▶ _ACTIVITY_
Working from the entries below, count every line that includes the word "shown". Return the figure alone.

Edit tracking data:
* * *

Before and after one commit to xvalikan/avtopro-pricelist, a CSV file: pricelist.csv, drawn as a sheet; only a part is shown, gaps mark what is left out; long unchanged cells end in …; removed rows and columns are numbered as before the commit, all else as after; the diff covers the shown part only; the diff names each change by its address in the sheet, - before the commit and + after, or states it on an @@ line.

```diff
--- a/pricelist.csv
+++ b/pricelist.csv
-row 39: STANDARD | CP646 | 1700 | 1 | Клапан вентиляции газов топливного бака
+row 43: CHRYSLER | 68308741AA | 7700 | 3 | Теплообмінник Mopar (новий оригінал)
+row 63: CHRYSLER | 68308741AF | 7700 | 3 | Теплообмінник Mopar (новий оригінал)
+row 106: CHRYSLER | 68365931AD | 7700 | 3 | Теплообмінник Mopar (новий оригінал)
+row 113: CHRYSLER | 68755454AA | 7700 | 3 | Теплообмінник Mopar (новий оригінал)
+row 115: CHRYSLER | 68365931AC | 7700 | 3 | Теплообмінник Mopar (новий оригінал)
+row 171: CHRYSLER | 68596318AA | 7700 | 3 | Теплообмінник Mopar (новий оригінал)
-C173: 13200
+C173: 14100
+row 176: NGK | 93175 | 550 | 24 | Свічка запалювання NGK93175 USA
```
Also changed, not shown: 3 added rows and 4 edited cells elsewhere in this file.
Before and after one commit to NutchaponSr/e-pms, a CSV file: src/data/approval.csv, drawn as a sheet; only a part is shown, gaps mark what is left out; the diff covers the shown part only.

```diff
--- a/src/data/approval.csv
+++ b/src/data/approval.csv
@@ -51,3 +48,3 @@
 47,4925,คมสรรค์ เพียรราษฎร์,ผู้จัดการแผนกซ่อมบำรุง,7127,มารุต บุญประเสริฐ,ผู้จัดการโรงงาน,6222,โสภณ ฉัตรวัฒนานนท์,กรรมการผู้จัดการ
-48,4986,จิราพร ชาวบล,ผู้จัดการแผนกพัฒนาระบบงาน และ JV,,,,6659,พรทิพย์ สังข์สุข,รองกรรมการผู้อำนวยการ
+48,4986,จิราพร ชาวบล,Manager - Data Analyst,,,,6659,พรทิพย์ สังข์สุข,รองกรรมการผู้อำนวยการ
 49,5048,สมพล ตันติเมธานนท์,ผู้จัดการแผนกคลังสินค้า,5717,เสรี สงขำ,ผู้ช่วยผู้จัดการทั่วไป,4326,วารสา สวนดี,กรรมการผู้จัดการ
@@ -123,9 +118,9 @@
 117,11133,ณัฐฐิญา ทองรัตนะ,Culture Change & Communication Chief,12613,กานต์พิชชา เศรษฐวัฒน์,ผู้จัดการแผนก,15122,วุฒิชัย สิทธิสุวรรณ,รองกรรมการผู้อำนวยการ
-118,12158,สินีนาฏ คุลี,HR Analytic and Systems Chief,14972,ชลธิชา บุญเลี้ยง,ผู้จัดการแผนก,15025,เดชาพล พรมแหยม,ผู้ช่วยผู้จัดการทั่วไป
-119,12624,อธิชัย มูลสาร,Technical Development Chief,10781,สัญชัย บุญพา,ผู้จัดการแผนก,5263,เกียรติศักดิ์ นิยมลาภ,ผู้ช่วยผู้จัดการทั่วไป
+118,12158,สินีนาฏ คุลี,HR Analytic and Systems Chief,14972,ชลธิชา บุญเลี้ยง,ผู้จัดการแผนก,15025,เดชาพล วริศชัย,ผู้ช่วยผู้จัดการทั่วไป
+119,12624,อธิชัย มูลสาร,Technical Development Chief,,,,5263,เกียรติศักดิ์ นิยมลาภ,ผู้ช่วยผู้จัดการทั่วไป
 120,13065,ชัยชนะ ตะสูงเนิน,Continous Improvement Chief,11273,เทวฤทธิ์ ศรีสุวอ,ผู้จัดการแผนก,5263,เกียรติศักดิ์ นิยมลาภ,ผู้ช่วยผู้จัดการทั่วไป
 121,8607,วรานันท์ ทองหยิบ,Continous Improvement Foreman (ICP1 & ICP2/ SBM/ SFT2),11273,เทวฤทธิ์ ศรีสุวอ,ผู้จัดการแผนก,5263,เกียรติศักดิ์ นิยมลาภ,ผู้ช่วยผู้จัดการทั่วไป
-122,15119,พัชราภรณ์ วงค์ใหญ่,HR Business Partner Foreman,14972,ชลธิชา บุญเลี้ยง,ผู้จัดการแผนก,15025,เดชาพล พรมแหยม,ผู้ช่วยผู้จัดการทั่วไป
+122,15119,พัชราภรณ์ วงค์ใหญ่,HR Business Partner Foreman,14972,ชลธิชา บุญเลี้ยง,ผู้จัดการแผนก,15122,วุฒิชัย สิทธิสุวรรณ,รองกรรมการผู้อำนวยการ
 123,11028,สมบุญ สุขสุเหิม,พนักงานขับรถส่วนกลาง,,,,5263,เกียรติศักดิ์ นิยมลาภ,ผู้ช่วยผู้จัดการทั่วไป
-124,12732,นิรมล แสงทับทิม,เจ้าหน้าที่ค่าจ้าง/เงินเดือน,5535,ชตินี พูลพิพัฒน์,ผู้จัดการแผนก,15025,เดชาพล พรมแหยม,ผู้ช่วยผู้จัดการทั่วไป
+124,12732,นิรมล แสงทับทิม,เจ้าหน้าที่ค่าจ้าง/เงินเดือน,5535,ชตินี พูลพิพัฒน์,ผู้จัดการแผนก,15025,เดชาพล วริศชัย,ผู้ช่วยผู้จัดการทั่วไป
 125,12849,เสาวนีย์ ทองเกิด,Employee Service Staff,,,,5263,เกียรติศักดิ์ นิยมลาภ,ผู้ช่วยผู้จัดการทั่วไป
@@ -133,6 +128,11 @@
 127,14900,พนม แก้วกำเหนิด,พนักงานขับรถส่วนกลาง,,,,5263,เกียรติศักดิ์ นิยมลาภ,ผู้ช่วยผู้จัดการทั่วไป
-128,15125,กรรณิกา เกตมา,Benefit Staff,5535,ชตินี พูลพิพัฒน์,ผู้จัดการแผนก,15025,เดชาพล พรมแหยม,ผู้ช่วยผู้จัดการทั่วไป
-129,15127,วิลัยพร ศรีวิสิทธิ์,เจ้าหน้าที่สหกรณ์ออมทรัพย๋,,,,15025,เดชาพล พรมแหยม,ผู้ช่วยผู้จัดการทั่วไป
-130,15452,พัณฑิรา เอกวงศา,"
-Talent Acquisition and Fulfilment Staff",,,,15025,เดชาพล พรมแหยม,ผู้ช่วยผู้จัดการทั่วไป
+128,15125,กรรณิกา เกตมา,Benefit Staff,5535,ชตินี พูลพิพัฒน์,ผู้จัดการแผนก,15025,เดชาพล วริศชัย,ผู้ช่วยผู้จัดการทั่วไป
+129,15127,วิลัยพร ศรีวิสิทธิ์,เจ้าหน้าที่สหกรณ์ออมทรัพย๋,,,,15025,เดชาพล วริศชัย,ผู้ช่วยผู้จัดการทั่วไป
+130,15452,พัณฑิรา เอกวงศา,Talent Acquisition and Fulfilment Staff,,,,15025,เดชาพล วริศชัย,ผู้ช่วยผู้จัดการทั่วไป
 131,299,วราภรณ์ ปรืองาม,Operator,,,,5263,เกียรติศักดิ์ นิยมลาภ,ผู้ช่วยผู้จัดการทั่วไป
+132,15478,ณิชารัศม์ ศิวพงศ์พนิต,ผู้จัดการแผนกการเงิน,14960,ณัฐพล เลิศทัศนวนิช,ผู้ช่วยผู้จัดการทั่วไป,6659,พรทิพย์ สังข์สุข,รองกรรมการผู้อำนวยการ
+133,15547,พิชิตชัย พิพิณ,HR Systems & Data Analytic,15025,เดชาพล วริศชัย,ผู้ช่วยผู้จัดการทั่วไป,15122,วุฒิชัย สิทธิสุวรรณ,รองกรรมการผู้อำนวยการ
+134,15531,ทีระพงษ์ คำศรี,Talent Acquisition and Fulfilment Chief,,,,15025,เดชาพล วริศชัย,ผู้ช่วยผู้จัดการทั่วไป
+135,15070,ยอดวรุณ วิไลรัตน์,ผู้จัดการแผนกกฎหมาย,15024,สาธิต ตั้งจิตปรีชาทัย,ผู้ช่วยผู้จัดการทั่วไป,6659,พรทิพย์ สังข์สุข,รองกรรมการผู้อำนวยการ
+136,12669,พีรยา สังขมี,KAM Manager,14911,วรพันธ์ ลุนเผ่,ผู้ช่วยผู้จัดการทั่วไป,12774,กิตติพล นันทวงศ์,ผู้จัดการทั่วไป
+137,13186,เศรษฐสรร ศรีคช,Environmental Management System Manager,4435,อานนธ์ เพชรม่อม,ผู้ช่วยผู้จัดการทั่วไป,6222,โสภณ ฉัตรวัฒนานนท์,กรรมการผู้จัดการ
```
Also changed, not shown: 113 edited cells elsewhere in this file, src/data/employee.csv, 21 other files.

* * *

▶ _REPLY_
4